> _Given data_:
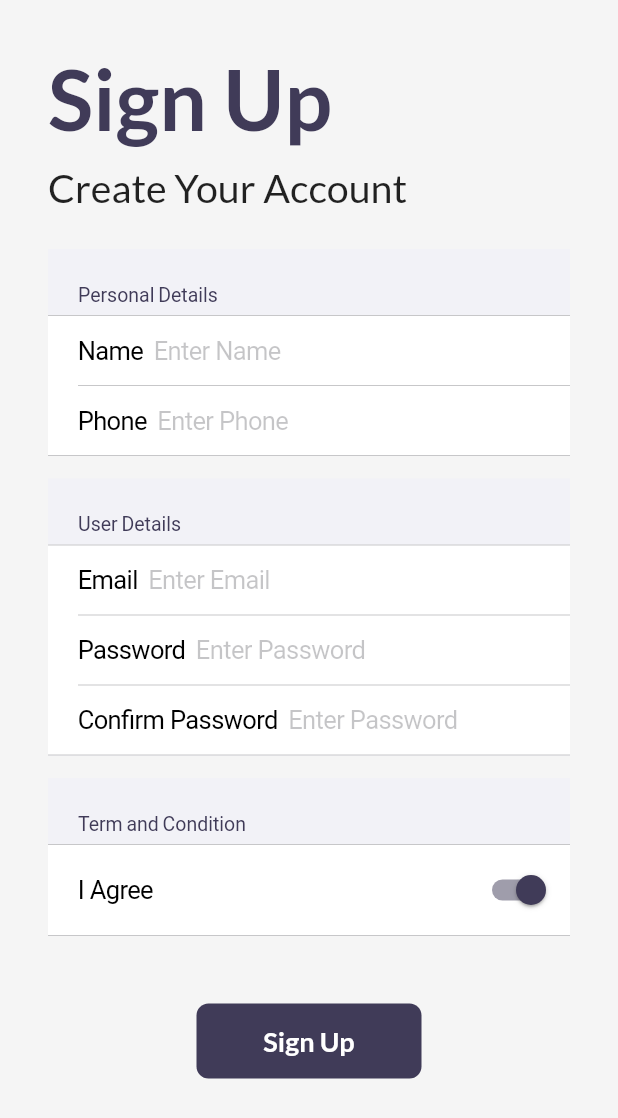
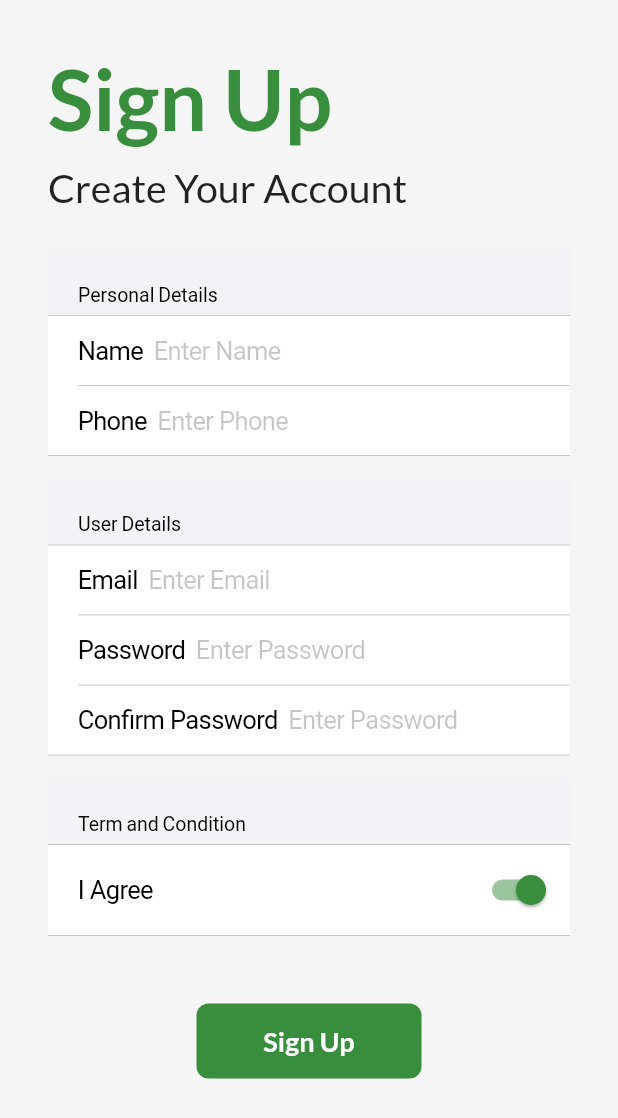
Before and after one commit to iamlolo-dev/APPShopTea_Flutter, a Flutter app: the screen it shows after launch, after a tap on "Login", after a tap on "Sign Up", on a phone screen of 412 x 824 dp. Shown: the top 1118 px of the screen. Run offline on Flutter 3.47's test engine with Material 2 defaults, Android fonts, the phone set to English and light mode, and no system bars; drawn by our look-alikes of velocity_x; our stand-ins replace google_fonts, url_strategy; missing offline and left inert: pay; network calls fail.

Commit message:
firt_modify
login_page colors &
singup_page colors

```diff
--- a/lib/pages/home_detailPage.dart
+++ b/lib/pages/home_detailPage.dart
@@ -9,7 +9,7 @@ import 'package:flutter_catalog/models/cart.dart';
 class HomeDetailPage extends StatelessWidget {
   final Item item;
 
-  const HomeDetailPage({Key key, @required this.item})
+  const HomeDetailPage({Key key, this.item})
       : assert(item != null),
         super(key: key);
 
--- a/lib/pages/home_page.dart
+++ b/lib/pages/home_page.dart
@@ -66,11 +66,11 @@ class _HomePageState extends State<HomePage> {
             )),
       ),
       appBar: AppBar(
-        centerTitle: true,
+        centerTitle: false,
         backgroundColor: Colors.transparent,
         title: Text(
-          "BuySmart",
-          style: TextStyle(color: context.accentColor),
+          "Shop by product",
+          style: TextStyle(color: Colors.black),
         ),
       ),
       body: Padding(
--- a/lib/pages/login_page.dart
+++ b/lib/pages/login_page.dart
@@ -75,15 +75,15 @@ class _LoginPageState extends State<LoginPage> {
                     ),
                     SizedBox(height: 40),
                     Material(
-                      color: context.theme.buttonColor,
+                      color: Colors.green.shade700,
                       borderRadius:
-                          BorderRadius.circular(changeButton ? 50 : 8),
+                          BorderRadius.circular(changeButton ? 50 : 15),
                       child: InkWell(
                         onTap: () => moveToHome(context),
                         child: AnimatedContainer(
                           duration: Duration(seconds: 1),
                           alignment: Alignment.center,
-                          width: changeButton ? 50 : 150,
+                          width: changeButton ? 100 : 150,
                           height: 50,
                           child: changeButton
                               ? Icon(
@@ -104,8 +104,8 @@ class _LoginPageState extends State<LoginPage> {
                       height: 30,
                     ),
                     Material(
-                      color: context.theme.buttonColor,
-                      borderRadius: BorderRadius.circular(8),
+                      color: Colors.green.shade700,
+                      borderRadius: BorderRadius.circular(15),
                       child: InkWell(
                         onTap: () =>
                             Navigator.pushNamed(context, MyRoutes.signupRoute),
--- a/lib/pages/signup_page.dart
+++ b/lib/pages/signup_page.dart
@@ -14,21 +14,21 @@ class SignUpPage extends StatelessWidget {
             child: Column(
               crossAxisAlignment: CrossAxisAlignment.start,
               children: [
-                "Sign Up".text.bold.xl6.color(context.theme.buttonColor).make(),
+                "Sign Up".text.bold.xl6.color(Colors.green.shade700).make(),
                 SizedBox(height: 10),
                 "Create Your Account".text.xl3.make(),
                 SizedBox(height: 25),
                 CupertinoFormSection(
                   header: "Personal Details"
                       .text
-                      .color(context.theme.buttonColor)
+                      .color(Colors.black)
                       .make(),
                   children: [
                     CupertinoFormRow(
                       child: CupertinoTextFormFieldRow(
                         padding: EdgeInsets.symmetric(),
                         prefix:
-                            "Name".text.color(context.theme.accentColor).make(),
+                            "Name".text.color(Colors.black).make(),
                         placeholder: "Enter Name",
                       ),
                     ),
@@ -37,7 +37,7 @@ class SignUpPage extends StatelessWidget {
                         padding: EdgeInsets.symmetric(),
                         prefix: "Phone"
                             .text
-                            .color(context.theme.accentColor)
+                            .color(Colors.black)
                             .make(),
                         placeholder: "Enter Phone",
                       ),
@@ -48,7 +48,7 @@ class SignUpPage extends StatelessWidget {
                 CupertinoFormSection(
                   header: "User Details"
                       .text
-                      .color(context.theme.buttonColor)
+                      .color(Colors.black)
                       .make(),
                   children: [
                     CupertinoFormRow(
@@ -56,7 +56,7 @@ class SignUpPage extends StatelessWidget {
                         padding: EdgeInsets.symmetric(),
                         prefix: "Email"
                             .text
-                            .color(context.theme.accentColor)
+                            .color(Colors.black)
                             .make(),
                         placeholder: "Enter Email",
                       ),
@@ -66,7 +66,7 @@ class SignUpPage extends StatelessWidget {
                         padding: EdgeInsets.symmetric(),
                         prefix: "Password"
                             .text
-                            .color(context.theme.accentColor)
+                            .color(Colors.black)
                             .make(),
                         placeholder: "Enter Password",
                         obscureText: true,
@@ -77,7 +77,7 @@ class SignUpPage extends StatelessWidget {
                         padding: EdgeInsets.symmetric(),
                         prefix: "Confirm Password"
                             .text
-                            .color(context.theme.accentColor)
+                            .color(Colors.black)
                             .make(),
                         placeholder: "Enter Password",
                         obscureText: true,
@@ -89,25 +89,25 @@ class SignUpPage extends StatelessWidget {
                 CupertinoFormSection(
                   header: "Term and Condition"
                       .text
-                      .color(context.theme.buttonColor)
+                      .color(Colors.black)
                       .make(),
                   children: [
                     CupertinoFormRow(
                       child: Switch(
-                        activeColor: context.theme.buttonColor,
+                        activeColor: Colors.green.shade700,
                         value: true,
                         onChanged: (value) {},
                       ),
                       prefix: "I Agree"
                           .text
-                          .color(context.theme.accentColor)
+                          .color(Colors.black)
                           .make(),
                     ),
                   ],
                 ),
                 45.heightBox,
                 Material(
-                  color: context.theme.buttonColor,
+                  color: Colors.green.shade700,
                   borderRadius: BorderRadius.circular(8),
                   child: InkWell(
                     child: AnimatedContainer(
--- a/lib/widgets/drawer.dart
+++ b/lib/widgets/drawer.dart
@@ -16,10 +16,10 @@ class MyDrawer extends StatelessWidget {
                 decoration: BoxDecoration(color: context.canvasColor),
                 accountName: Text(
                   "Sumit",
-                  style: TextStyle(color: context.theme.buttonColor),
+                  style: TextStyle(color: Colors.black),
                 ),
                 accountEmail: Text("sumit.k9887@gmail.com",
-                    style: TextStyle(color: context.theme.buttonColor)),
+                    style: TextStyle(color: Colors.black)),
                 currentAccountPicture: CircleAvatar(
                   backgroundImage: NetworkImage(imageUrl),
                 ),
@@ -28,7 +28,7 @@ class MyDrawer extends StatelessWidget {
             ListTile(
               leading: Icon(
                 Icons.account_box,
-                color: context.theme.buttonColor,
+                color: Colors.black,
               ),
               title: Text(
                 "Account",
--- a/lib/widgets/item_widget.dart
+++ b/lib/widgets/item_widget.dart
@@ -6,7 +6,7 @@ import 'package:velocity_x/velocity_x.dart';
 class ItemWidget extends StatelessWidget {
   final Item item;
 
-  const ItemWidget({Key key, @required this.item})
+  const ItemWidget({ Key key, this.item})
       : assert(item != null),
         super(key: key);
 
--- a/lib/widgets/themes.dart
+++ b/lib/widgets/themes.dart
@@ -4,34 +4,28 @@ import 'package:velocity_x/velocity_x.dart';
 
 class MyTheme {
   static ThemeData lightTheme(BuildContext context) => ThemeData(
-      primarySwatch: Colors.deepPurple,
+      primarySwatch: Colors.green,
       fontFamily: GoogleFonts.lato().fontFamily,
-      buttonColor: darkBluishColor,
-      accentColor: Colors.black,
       cardColor: Colors.white,
       canvasColor: creamColor,
       appBarTheme: AppBarTheme(
           color: Colors.white,
           elevation: 0.0,
-          textTheme: Theme.of(context).textTheme,
           iconTheme: IconThemeData(color: Colors.black)));
 
   static ThemeData darkTheme(BuildContext context) => ThemeData(
         fontFamily: GoogleFonts.lato().fontFamily,
-        accentColor: Colors.white,
-        buttonColor: lightBluishColor,
         cardColor: Colors.black,
         canvasColor: darkCreamColor,
         appBarTheme: AppBarTheme(
             color: Colors.black,
             elevation: 0.0,
-            textTheme: Theme.of(context).textTheme,
             iconTheme: IconThemeData(color: Colors.white)),
         brightness: Brightness.dark,
       );
 
   static Color creamColor = Color(0xfff5f5f5);
   static Color darkCreamColor = Vx.gray900;
-  static Color darkBluishColor = Color(0xff403b58);
+  static Color darkBluishColor = Color(0xff3f583b);
   static Color lightBluishColor = Vx.indigo500;
 }
```
Also changed, not shown: 1 other file.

> _Goal of the exercise_:
Copy every line from the records above that contains the word "StatelessWidget".

> _Task solution_:
 class HomeDetailPage extends StatelessWidget {
@@ -14,21 +14,21 @@ class SignUpPage extends StatelessWidget {
@@ -37,7 +37,7 @@ class SignUpPage extends StatelessWidget {
@@ -48,7 +48,7 @@ class SignUpPage extends StatelessWidget {
@@ -56,7 +56,7 @@ class SignUpPage extends StatelessWidget {
@@ -66,7 +66,7 @@ class SignUpPage extends StatelessWidget {
@@ -77,7 +77,7 @@ class SignUpPage extends StatelessWidget {
@@ -89,25 +89,25 @@ class SignUpPage extends StatelessWidget {
@@ -16,10 +16,10 @@ class MyDrawer extends StatelessWidget {
@@ -28,7 +28,7 @@ class MyDrawer extends StatelessWidget {
 class ItemWidget extends StatelessWidget {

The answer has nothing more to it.